There was a lot of unpleasant feeling from the working classes after the Act because the middle class got the vote and they did not receive anything. This was because the government wanted to break up the political alliance between the working classes and the middle classes in order to prevent revolution. The Working classes did not think that this was just seen as they had been the reformers and they had campaigned for the Act in the first place.
If you wanted to be an MP then you would have to fund election campaigns and own your own property. There still remained a property qualification after 1832, which meant that the property had to be worth £300 a year if you wanted to qualify, but that was only until 1858. There was no payment of salaries to MPs until after 1911; therefore it was only possible to become an MP if you were rich, causing people with lower incomes to be unfairly treated. Half of the English boroughs with 3000 voters could still bribe, because there was no secret ballot. Nearly half the elections were still not contested and the Act could work in favour of the Working class. This was because the Act would allow the working class to bribe the middle class by threatening them; therefore people who did not have the vote put people who did have the vote under enormous pressure.

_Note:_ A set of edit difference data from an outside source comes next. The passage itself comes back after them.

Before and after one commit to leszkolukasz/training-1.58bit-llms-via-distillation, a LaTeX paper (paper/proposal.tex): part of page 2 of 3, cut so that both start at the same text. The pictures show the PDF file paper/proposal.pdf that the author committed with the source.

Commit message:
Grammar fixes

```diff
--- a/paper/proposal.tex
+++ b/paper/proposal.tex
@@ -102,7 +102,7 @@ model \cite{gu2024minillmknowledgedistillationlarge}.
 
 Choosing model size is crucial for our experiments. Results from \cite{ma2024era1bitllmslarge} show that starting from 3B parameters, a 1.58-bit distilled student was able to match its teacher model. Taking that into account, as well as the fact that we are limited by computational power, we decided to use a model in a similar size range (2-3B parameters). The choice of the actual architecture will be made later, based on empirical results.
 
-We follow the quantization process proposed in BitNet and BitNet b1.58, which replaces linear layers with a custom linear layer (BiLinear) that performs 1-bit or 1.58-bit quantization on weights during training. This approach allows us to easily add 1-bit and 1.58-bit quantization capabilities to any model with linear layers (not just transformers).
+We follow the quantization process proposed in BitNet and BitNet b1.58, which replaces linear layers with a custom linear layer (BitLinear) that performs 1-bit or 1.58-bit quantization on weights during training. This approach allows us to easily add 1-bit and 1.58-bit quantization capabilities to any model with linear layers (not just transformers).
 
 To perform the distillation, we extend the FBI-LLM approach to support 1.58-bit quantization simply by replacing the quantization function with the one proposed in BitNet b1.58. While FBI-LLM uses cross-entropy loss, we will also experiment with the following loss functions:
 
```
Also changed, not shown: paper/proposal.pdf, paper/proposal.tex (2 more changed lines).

In conclusion I can see that the Great Reform Act was not entirely successful in rectifying the defects of there political system because even though it did consider some of the defects in the political system before 1832, such as, the franchise, representation of towns and cities and the removal of the Rotten and Pocket boroughs, it did not address these defects to the full extent. Also some of the defects it didn’t even consider such as the secret ballot. As a result it can be consummated that the Great Reform Act was not ‘Great’ because of the significance of it, as it did not achieve much. It was great because of the difficulties that were encountered in order to get it passed and the possibilities it left open in terms of political and social reforms for the near future.